But rather than the high-profile massacres showing a shift in the group’s strategy, some see the latest attacks as ISIL finally seeing success in its commonly reiterated threats to bring terror to distant enemies.
“The Paris attacks do not represent a shift in ISIS’s strategy. Rather, they represent a major success in ISIS’s announced plans to encourage, resource and direct terror attacks in the West,” researchers from the Institute for the Study of War and the American Enterprise Institute wrote on Monday.
Aymenn Jawad Al Tamimi, a research fellow at the Philadelphia-based Middle East Forum who monitors extremist groups in Iraq and Syria, agreed that the latest attacks were not so much a shift in strategy as ISIL meeting success in its proclaimed goals.
“In the case of the attacks in Europe, ISIL-linked sleeper cells and sophisticated plots have long been on the radar of intelligence services,” he said. “The difference this time is that the Paris plot escaped the clutches of prevention and came to fruition.”
Mr Winter agreed that ISIL has been trying to pull off a major attack in Europe for quite sometime now, though was unsuccessful until Friday.
“Every time you hear about these major arrests, they’re arrested for attacks which would be similar to this that didn’t get through. So what we’re seeing here is just another attack, one of many plots, which did manage to slip through the net,” said Mr Winter.
In determining if these latest attacks signify a shift in ISIL’s strategy, Mr Tamimi said it was important to see where the orders came from: whether they were ordered by ISIL’s leadership in Iraq and Syria or planned and organised outside of the caliphate by affiliates.
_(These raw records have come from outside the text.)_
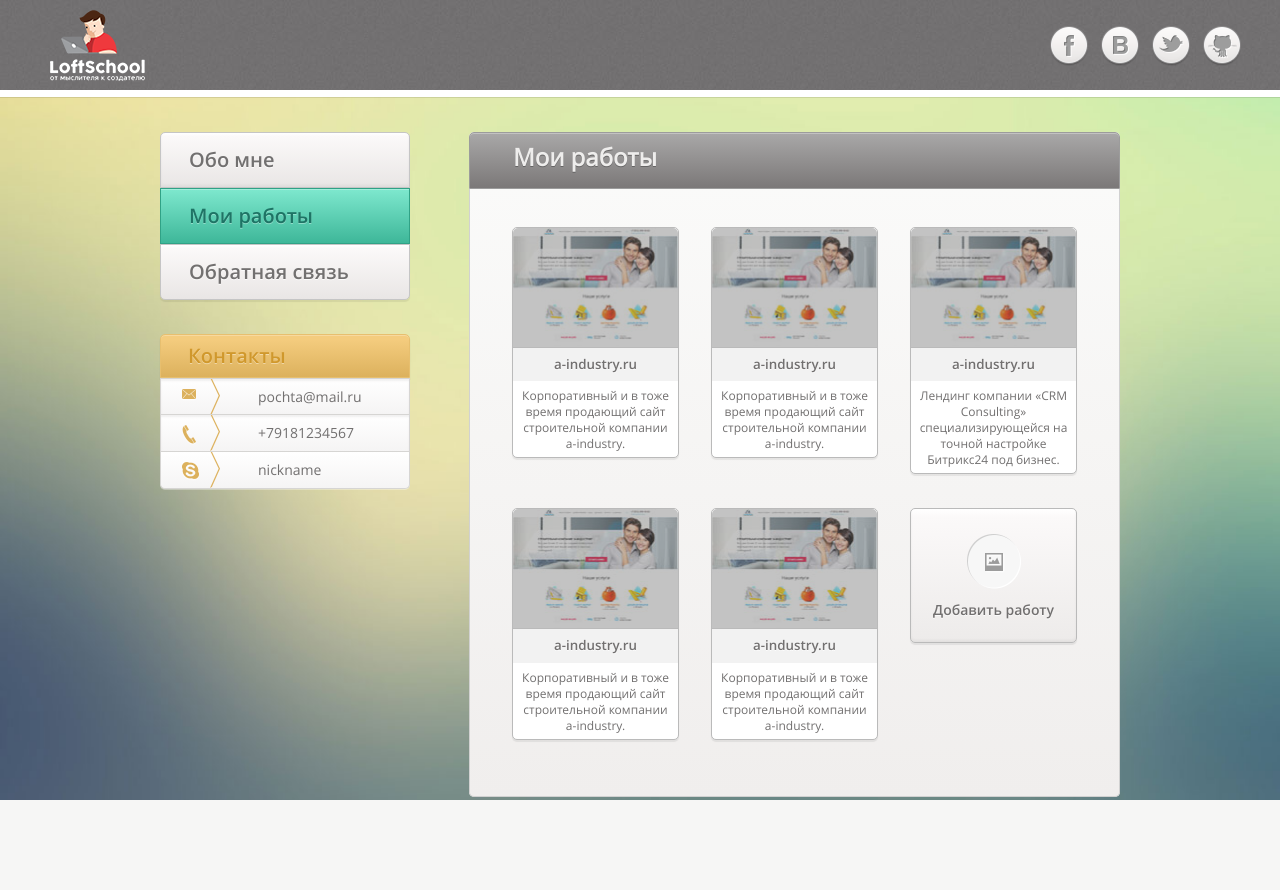
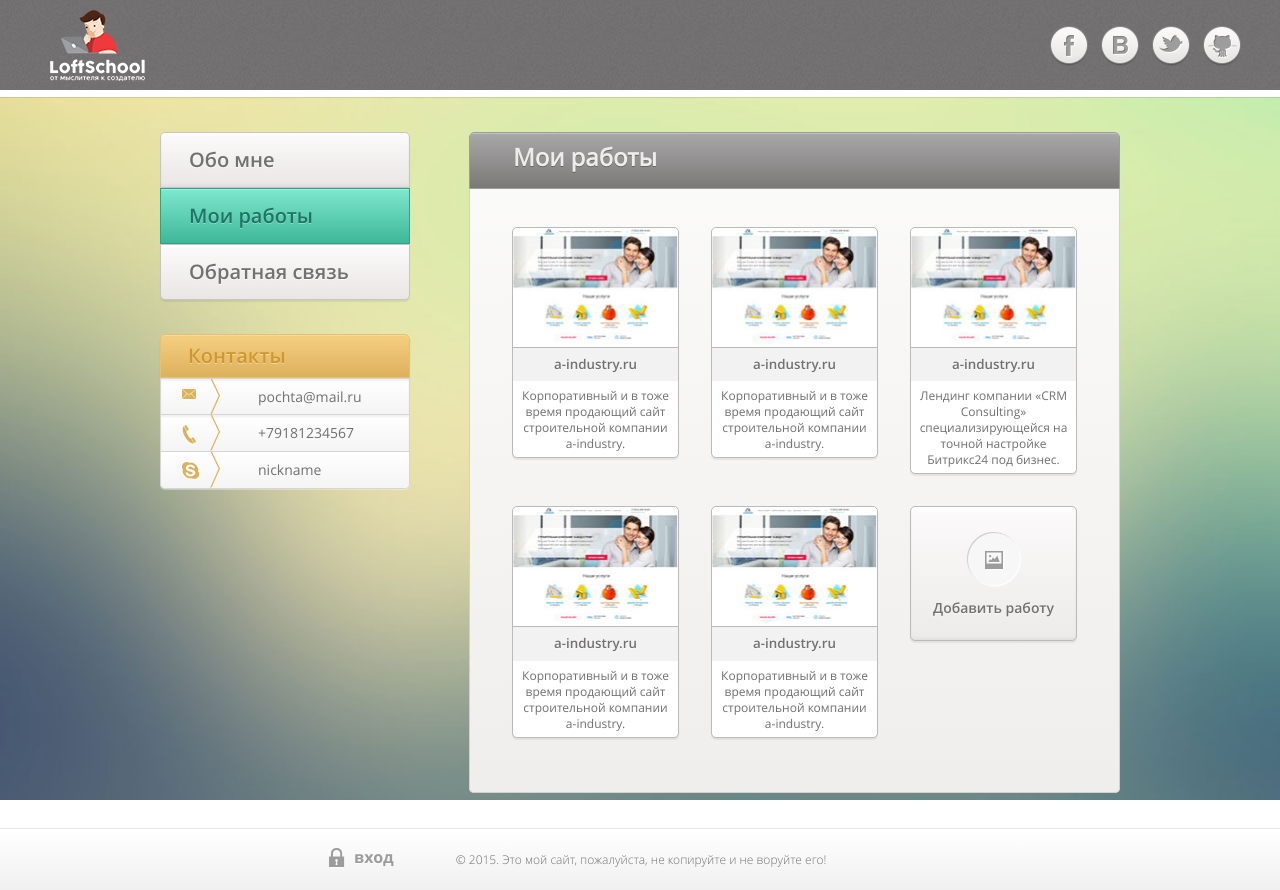
Before and after one commit to skaynetmen/homework1, a PHP site: page /works.html in a window 1280 px wide. Before the commit the page ends 800 px from the top, so only its background shows below. Run offline with PHP 8.4, Linux system fonts and the light colour scheme; some libraries are stand-ins or nearby versions.

Commit message:
Работа над ошибками часть 1

```diff
--- a/app/auth.html
+++ b/app/auth.html
@@ -31,8 +31,7 @@
     <!--endbuild-->
     <script src="js/modernizr.js"></script>
 </head>
-<body>
-<div class="bg">
+<body class="bg">
     <div class="wrapper">
         <main class="main">
             <div id="auth" class="auth">
@@ -73,7 +72,7 @@
     <footer class="footer">
         <div class="container clearfix">
             <div class="login">
-                <a href="auth.html" class="login__link">
+                <a href="/auth.html" class="login__link">
                     <span class="icon ico-locked"></span>
                     <span>вход</span>
                 </a>
@@ -83,6 +82,5 @@
             </div>
         </div>
     </footer>
-</div>
 </body>
 </html>
--- a/app/css/feedback.css
+++ b/app/css/feedback.css
@@ -203,7 +203,7 @@ textarea.form__input {
 .tooltip {
     position: absolute;
     padding: 5px 8px;
-    height: 27px;
+    /*height: 27px;*/
     top: 50%;
     right: 0;
     background: #f3a287;
--- a/app/css/main.css
+++ b/app/css/main.css
@@ -3,6 +3,10 @@
 *:before,
 *:after {
     box-sizing: border-box;
+}
+
+html, body {
+    height: 100%;
 }
 
 body {
@@ -13,6 +17,13 @@ body {
 }
 
 .bg {
+    position: relative;
+    overflow: auto;
+}
+
+.bg:before {
+    content: ' ';
+    display: block;
     position: fixed;
     top: 0;
     left: 0;
@@ -20,14 +31,12 @@ body {
     bottom: 0;
     background: url("../img/bg.jpg") center center repeat;
     background-size: cover;
-    overflow: auto;
-    min-width: 320px;
 }
 
 .wrapper {
     position: relative;
     min-height: 100%;
-    /*min-width: 1200px;*/
+    /*min-width: 320px;*/
     height: auto !important;
 }
 
@@ -81,6 +90,12 @@ p {
 .header .logo {
     top: 10px;
     left: 10px;
+}
+
+.logo__img {
+    display: block;
+    width: 95px;
+    height: 71px;
 }
 
 .header .socials {
@@ -424,12 +439,11 @@ p {
 }
 
 .info__list-question {
-    margin-right: 8px;
-
     font-family: 'open_sanssemibold', 'Open Sans Semibold', sans-serif;
 }
 
 .info__list-response {
+    margin-left: 8px;
     /*max-width: 228px;*/
 }
 
@@ -568,6 +582,7 @@ p {
 
 /*Footer*/
 .footer {
+    position: relative;
     padding: 19px 0 23px;
     margin-top: -61px;
     /*min-width: 1200px;*/
@@ -670,7 +685,7 @@ p {
     }
 
     .skills {
-        margin: -3px 0 0 5px;
+        margin: -2px 0 0 5px;
     }
 
     .section__list-item-icon {
@@ -690,7 +705,7 @@ p {
     }
 
     .copyright {
-        font-size: 0.875em;
+        font-size: 10px;
     }
 }
 
@@ -735,15 +750,12 @@ p {
         padding: 0 168px;
     }
 
-    .login {
-        margin-right: 59px;
-    }
-
     .copyright {
+        margin-left: 62px;
         max-width: 830px;
         float: left;
 
-        font-size: 0.75em;
+        font-size: 12px;
         text-align: left;
         white-space: nowrap;
         text-overflow: ellipsis;
--- a/app/css/works.css
+++ b/app/css/works.css
@@ -18,7 +18,7 @@
 .works__item {
     display: block;
     padding: 0;
-    margin-bottom: 34px;
+    margin-bottom: 32px;
 
     vertical-align: top;
     font-size: 16px;
@@ -46,7 +46,7 @@
 }
 
 .work:hover .work__hover {
-    background-color: rgba(111, 109, 109, 0);
+    display: block;
 }
 
 .work__preview,
@@ -71,11 +71,25 @@
 
 .work__hover {
     position: absolute;
+    display: none;
     width: 100%;
     height: 100%;
     top: 0;
     left: 0;
     background-color: rgba(111, 109, 109, 0.41);
+}
+
+.work__hover-title {
+    position: absolute;
+    display: block;
+    width: 100%;
+    top: 50%;
+    left: 0;
+    transform: translateY(-50%);
+
+    font-size: 0.875em;
+    color: #FFFFFF;
+    text-align: center;
 }
 
 .work__header {
@@ -149,13 +163,14 @@
 /*планшеты*/
 @media (min-width: 768px) {
     .works {
-        margin-right: -75px;
+        margin-left: -75px;
     }
 
     .works__item {
         display: inline-block;
-        margin-right: 75px;
+        margin-left: 75px;
     }
+
 
     .work {
         margin-left: 0;
@@ -166,7 +181,7 @@
 /*пк*/
 @media (min-width: 1200px) {
     .works {
-        margin-right: -32px;
+        margin-left: -32px;
     }
 
     .works__list {
@@ -175,6 +190,6 @@
 
     .works__item {
         display: inline-block;
-        margin-right: 32px;
+        margin-left: 32px;
     }
 }
--- a/app/works.html
+++ b/app/works.html
@@ -31,13 +31,12 @@
     <!--endbuild-->
     <script src="js/modernizr.js"></script>
 </head>
-<body>
-<div class="bg">
+<body class="bg">
     <div class="wrapper">
         <header class="header">
             <div class="container big">
                 <div class="logo">
-                    <a href="#" class="logo__link">
+                    <a href="/index.html" class="logo__link">
                         <img src="img/logo.png" alt="Loftschool" class="logo__img"/>
                     </a>
                 </div>
@@ -45,16 +44,19 @@
                 <div class="socials">
                     <ul class="socials__list">
                         <li class="socials__item">
-                            <a href="#" class="socials__link"><span class="icon ico-facebook">facebook</span></a>
+                            <a href="#" class="socials__link" target="_blank"><span
+                                    class="icon ico-facebook">facebook</span></a>
                         </li>
                         <li class="socials__item">
-                            <a href="#" class="socials__link"><span class="icon ico-vk">vk</span></a>
+                            <a href="#" class="socials__link" target="_blank"><span class="icon ico-vk">vk</span></a>
                         </li>
                         <li class="socials__item">
-                            <a href="#" class="socials__link"><span class="icon ico-twitter">twitter</span></a>
+                            <a href="#" class="socials__link" target="_blank"><span
+                                    class="icon ico-twitter">twitter</span></a>
                         </li>
                         <li class="socials__item">
-                            <a href="#" class="socials__link"><span class="icon ico-github">github</span></a>
+                            <a href="#" class="socials__link" target="_blank"><span
+                                    class="icon ico-github">github</span></a>
                         </li>
                     </ul>
                 </div>
@@ -67,13 +69,13 @@
                     <nav class="sidebar__block">
                         <ul class="menu">
                             <li class="menu__item">
-                                <a href="index.html" class="menu__link">Обо мне</a>
+                                <a href="/index.html" class="menu__link">Обо мне</a>
                             </li>
                             <li class="menu__item active">
-                                <a href="works.html" class="menu__link">Мои работы</a>
+                                <a href="/works.html" class="menu__link">Мои работы</a>
                             </li>
                             <li class="menu__item">
-                                <a href="feedback.html" class="menu__link">Обратная связь</a>
+                                <a href="/feedback.html" class="menu__link">Обратная связь</a>
                             </li>
                         </ul>
                     </nav>
@@ -135,7 +137,9 @@
                                         <a href="#" class="work">
                                             <div class="work__preview">
                                                 <img src="img/works/work-1.jpg" alt="work-1" class="work__img"/>
-                                                <span class="work__hover"></span>
+                                                <span class="work__hover">
+                                                    <span class="work__hover-title">Подробнее</span>
+                                                </span>
                                             </div>
                                             <div class="work__header">
                                                 <h4 class="work__title">a-industry.ru</h4>
@@ -150,7 +154,9 @@
                                         <a href="#" class="work">
                                             <div class="work__preview">
                                                 <img src="img/works/work-1.jpg" alt="work-1" class="work__img"/>
-                                                <span class="work__hover"></span>
+                                                <span class="work__hover">
+                                                    <span class="work__hover-title">Подробнее</span>
+                                                </span>
                                             </div>
                                             <div class="work__header">
                                                 <h4 class="work__title">a-industry.ru</h4>
@@ -165,7 +171,9 @@
                                         <a href="#" class="work">
                                             <div class="work__preview">
                                                 <img src="img/works/work-1.jpg" alt="work-1" class="work__img"/>
-                                                <span class="work__hover"></span>
+                                                <span class="work__hover">
+                                                    <span class="work__hover-title">Подробнее</span>
+                                                </span>
                                             </div>
                                             <div class="work__header">
                                                 <h4 class="work__title">a-industry.ru</h4>
@@ -180,7 +188,9 @@
                                         <a href="#" class="work">
                                             <div class="work__preview">
                                                 <img src="img/works/work-1.jpg" alt="work-1" class="work__img"/>
-                                                <span class="work__hover"></span>
+                                                <span class="work__hover">
+                                                    <span class="work__hover-title">Подробнее</span>
+                                                </span>
                                             </div>
                                             <div class="work__header">
                                                 <h4 class="work__title">a-industry.ru</h4>
@@ -195,7 +205,9 @@
                                         <a href="#" class="work">
                                             <div class="work__preview">
                                                 <img src="img/works/work-1.jpg" alt="work-1" class="work__img"/>
-                                                <span class="work__hover"></span>
+                                                <span class="work__hover">
+                                                    <span class="work__hover-title">Подробнее</span>
+                                                </span>
                                             </div>
                                             <div class="work__header">
                                                 <h4 class="work__title">a-industry.ru</h4>
@@ -231,7 +243,7 @@
     <footer class="footer">
         <div class="container clearfix">
             <div class="login">
-                <a href="auth.html" class="login__link">
+                <a href="/auth.html" class="login__link">
                     <span class="icon ico-locked"></span>
                     <span>вход</span>
                 </a>
@@ -241,6 +253,5 @@
             </div>
         </div>
     </footer>
-</div>
 </body>
 </html>
```
Also changed, not shown: app/feedback.html (+13 -12 lines), app/index.html (+13 -12 lines).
In risking retaliation for recent attacks, Mr Tamimi said “I think ISIL expected retaliation and it hopes this will strengthen Muslim [versus] non-Muslim polarisation.”